As we discussed on Tuesday, to help journalists and citizens alike, the Wisconsin Center for Investigative Journalism and the Center for Journalism Ethics are working on a nonpartisan collaboration to support election integrity.
The organizations are also hosting a free webinar based on this resource featuring Howard Hardee of First Draft News and the WCIJ as well as Kathleen Bartzen Culver of the Center for Journalism Ethics. Information and registration for that event are available here.
Hardee, who built a toolkit to help fight disinformation and misinformation during the election season, was nice enough to do an email interview for the blog, the first part of which we ran yesterday. Here’s the second part of the interview:
I recently read a piece on Poynter that argues we should not be teaching objectivity to students, but rather focus their efforts on their experiences and “truth-telling.” I know several folks who think this approach has value, especially in the disinformation age where getting Side A and Side B isn’t really fair to reality. I also know teachers and professors who believe that if we give up on objectivity, all we really have are talking heads with their own viewpoints screaming at each other. I would really like to know where you come down on this issue, particularly given your work on disinformation.
“I think there’s still value in practicing objectivity. I get the argument that the only real ‘truth’ is from first-hand experience, but part of the problem with the social media sphere is that it’s full of people who can’t see outside of their own perspectives, and surround themselves with voices and content that reinforces those perspectives. Recognizing that it’s impossible to be totally unbiased and removed from a story you’re writing, young reporters should work on developing the ability to see the world through other people’s eyes. It’s not easy or automatic, and only comes from sitting down with people from all walks of life and listening to their stories.
“Objectivity doesn’t mean presenting ‘both sides’ as if they’re equal. That’s a classic young reporter’s mistake: You get a quote from a climate scientist, so you think you need a quote from a climate skeptic to ‘balance’ out your story. That’s nonsense. A reporter’s highest purpose is telling the truth. Don’t provide a platform for falsehoods in some misguided attempt to be fair to all the interested parties. Get as close to the truth as you possibly can, and back up your findings with accurate documents and expert sources.”
Based on your experiences, what are the key things you think I should be teaching my students going forward. Is there a list of things that this next generation of journalists should have as tools in their toolbox that will make them successful?
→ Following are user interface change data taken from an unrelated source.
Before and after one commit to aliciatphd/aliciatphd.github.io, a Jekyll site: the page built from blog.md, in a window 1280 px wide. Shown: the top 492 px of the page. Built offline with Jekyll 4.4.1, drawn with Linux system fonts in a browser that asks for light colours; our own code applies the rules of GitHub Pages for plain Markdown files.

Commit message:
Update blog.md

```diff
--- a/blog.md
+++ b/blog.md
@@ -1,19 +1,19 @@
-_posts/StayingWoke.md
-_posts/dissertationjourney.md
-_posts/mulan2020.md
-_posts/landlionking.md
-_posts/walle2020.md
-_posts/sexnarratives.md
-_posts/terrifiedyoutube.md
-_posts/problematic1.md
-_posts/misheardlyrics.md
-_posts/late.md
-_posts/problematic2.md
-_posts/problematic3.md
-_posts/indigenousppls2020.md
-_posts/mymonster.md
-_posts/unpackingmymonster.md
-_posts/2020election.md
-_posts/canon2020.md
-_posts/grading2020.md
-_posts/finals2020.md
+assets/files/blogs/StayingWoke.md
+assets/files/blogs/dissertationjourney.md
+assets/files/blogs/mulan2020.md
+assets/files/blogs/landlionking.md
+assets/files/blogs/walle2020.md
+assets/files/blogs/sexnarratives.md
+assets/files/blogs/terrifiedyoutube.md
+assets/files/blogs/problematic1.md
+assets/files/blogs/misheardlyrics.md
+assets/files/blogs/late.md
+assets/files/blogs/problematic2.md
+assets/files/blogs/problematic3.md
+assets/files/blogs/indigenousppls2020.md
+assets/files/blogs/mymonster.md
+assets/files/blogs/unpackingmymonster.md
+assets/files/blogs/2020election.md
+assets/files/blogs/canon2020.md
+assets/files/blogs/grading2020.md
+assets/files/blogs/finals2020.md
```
“I believe that the training I’ve received through First Draft will benefit my reporting career in the future regardless of whether my future positions involve tracking misinformation. Digital tools like Tweetdeck (for monitoring Twitter) and CrowdTangle (for monitoring Facebook and Reddit) are excellent ways to keep tabs on conversations and public figures related to your beat. Everybody (not just reporters) should know how to run a reverse-image search with a tool like TinEye; it’s probably the fastest and easiest way of telling whether a post is trying to fool you. Another interesting one is Twitonomy, which gives you a 40,000-foot view of individual Twitter accounts and their posting habits.
“Such tools will surely prove handy in the lightning-fast news cycle of tomorrow, but they’re continually getting updated and deleted, and none of them are foolproof in the first place. So, it’s important not to get too attached, and to be adaptable when the tools change or go away.
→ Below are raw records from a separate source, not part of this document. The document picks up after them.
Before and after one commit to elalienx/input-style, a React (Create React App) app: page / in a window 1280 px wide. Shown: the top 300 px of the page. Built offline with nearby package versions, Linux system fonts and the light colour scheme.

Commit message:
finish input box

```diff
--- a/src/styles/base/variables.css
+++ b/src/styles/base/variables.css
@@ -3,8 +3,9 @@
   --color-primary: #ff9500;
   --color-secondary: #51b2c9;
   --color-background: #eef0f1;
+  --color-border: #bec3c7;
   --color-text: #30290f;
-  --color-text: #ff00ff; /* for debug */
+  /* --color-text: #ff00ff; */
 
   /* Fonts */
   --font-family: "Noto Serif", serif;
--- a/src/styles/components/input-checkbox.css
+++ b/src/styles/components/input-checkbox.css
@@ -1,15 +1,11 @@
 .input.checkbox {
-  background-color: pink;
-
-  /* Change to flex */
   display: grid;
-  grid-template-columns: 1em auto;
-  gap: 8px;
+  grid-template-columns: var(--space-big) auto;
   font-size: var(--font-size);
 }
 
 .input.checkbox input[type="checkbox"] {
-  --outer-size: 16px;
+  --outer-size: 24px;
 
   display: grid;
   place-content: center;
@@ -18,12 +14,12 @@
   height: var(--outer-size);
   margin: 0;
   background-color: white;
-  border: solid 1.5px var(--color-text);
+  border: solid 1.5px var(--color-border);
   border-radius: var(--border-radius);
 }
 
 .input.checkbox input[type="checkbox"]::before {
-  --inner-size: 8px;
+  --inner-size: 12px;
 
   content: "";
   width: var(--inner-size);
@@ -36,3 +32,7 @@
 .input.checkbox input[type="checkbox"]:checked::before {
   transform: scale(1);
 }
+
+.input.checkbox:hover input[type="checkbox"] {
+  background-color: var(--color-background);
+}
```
“It’s also worth noting that many old-school reporter’s tricks still apply in the digital age. Verifying social content is basically just digging until you find the source, which often involves picking up the phone and making some calls. And nothing can replace a reporter’s healthy sense of skepticism. Developing a discerning eye without becoming a hardened cynic has always been important for reporters, and that hasn’t changed at all.”
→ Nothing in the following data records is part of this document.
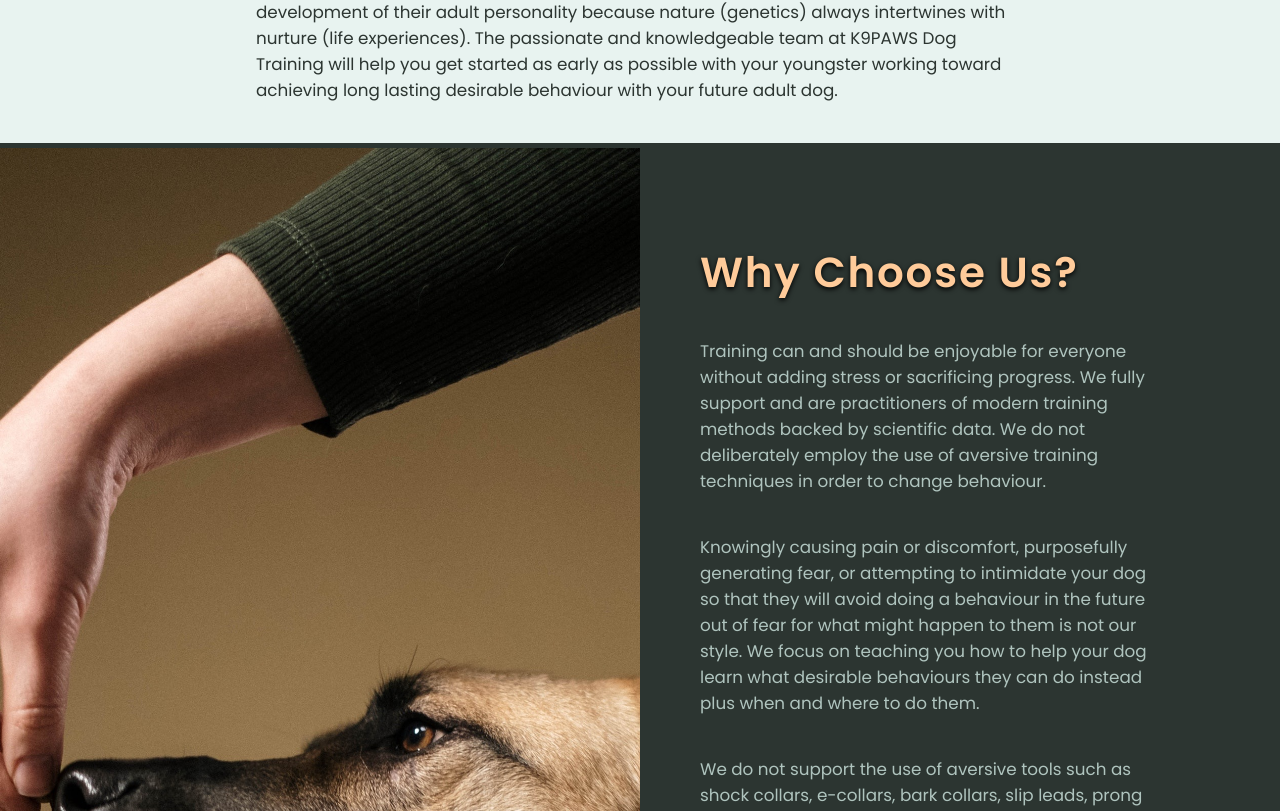
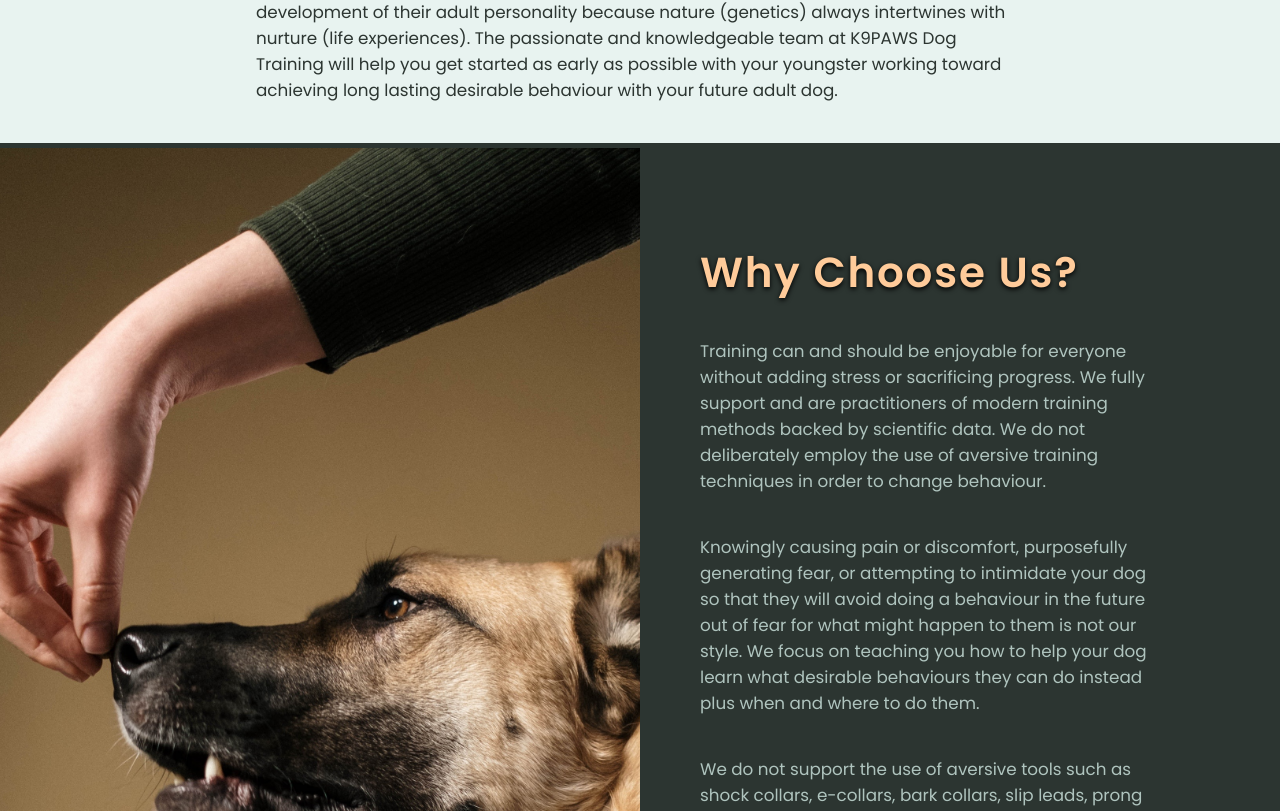
Before and after one commit to grosen-coding/k9paws-website, a React (Create React App) app in the folder frontend/: page /about in a window 1280 px wide. Shown: the part 1789-2600 px from the top of the page. Built offline with nearby package versions, Linux system fonts and the light colour scheme.

Commit message:
added background color to create new blog post page

```diff
--- a/frontend/src/pages/About.jsx
+++ b/frontend/src/pages/About.jsx
@@ -336,7 +336,7 @@ const AboutMiddleContent = styled.div`
 
 const AboutBottom = styled.div`
   width: 100%;
-  height: auto;
+  height: 95rem;
   border-bottom: 5px solid rgb(44, 53, 49);
   background-color: rgba(44, 53, 49, 1);
 `;
@@ -344,10 +344,12 @@ const AboutBottom = styled.div`
 const AboutBottomContent = styled.div`
   display: flex;
   width: 100%;
+  height: 100%;
 `;
 
 const BottomLeft = styled.div`
   width: 50%;
+  /* height: 100%; */
 
   img {
     width: 100%;
@@ -358,7 +360,7 @@ const BottomLeft = styled.div`
 
 const BottomRight = styled.div`
   width: 50%;
-  padding: 100px 120px 60px 60px;
+  padding: 100px 120px 0 60px;
 
   h2 {
     color: rgb(255, 203, 154);
--- a/frontend/src/sass/pages/blog/_createBlogPost.scss
+++ b/frontend/src/sass/pages/blog/_createBlogPost.scss
@@ -1,5 +1,6 @@
 .new-blog-post {
 
+    background-color: rgba(17, 100, 102, 0.5);
     &--container {
         padding: 8rem 0 6rem;
     }
--- a/frontend/src/styles/index.css
+++ b/frontend/src/styles/index.css
@@ -560,6 +560,9 @@ p {
   color: rgb(63, 174, 76);
 }
 
+.new-blog-post {
+  background-color: rgba(17, 100, 102, 0.5);
+}
 .new-blog-post--container {
   padding: 8rem 0 6rem;
 }
```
As student journalists get ready for what is likely an unprecedented (to use the buzzword of the year) election, what sage advice would you want to impart to them? Is it any different than what you would tell more experienced journalists at this point?
“I’d tell them that this madness isn’t going away after Election Day. Disinformation tactics on social media are here to stay, barring government regulation. So, young journalists shouldn’t treat these monitoring techniques as trendy or a passing phase in the field. I actually regret not diving into this stuff sooner, because I would have been in a much better position to hit the ground running during this election year. Picking up these skills will give a big boost to your early career. At this point, every newsroom needs reporters who are versed in social media literacy.”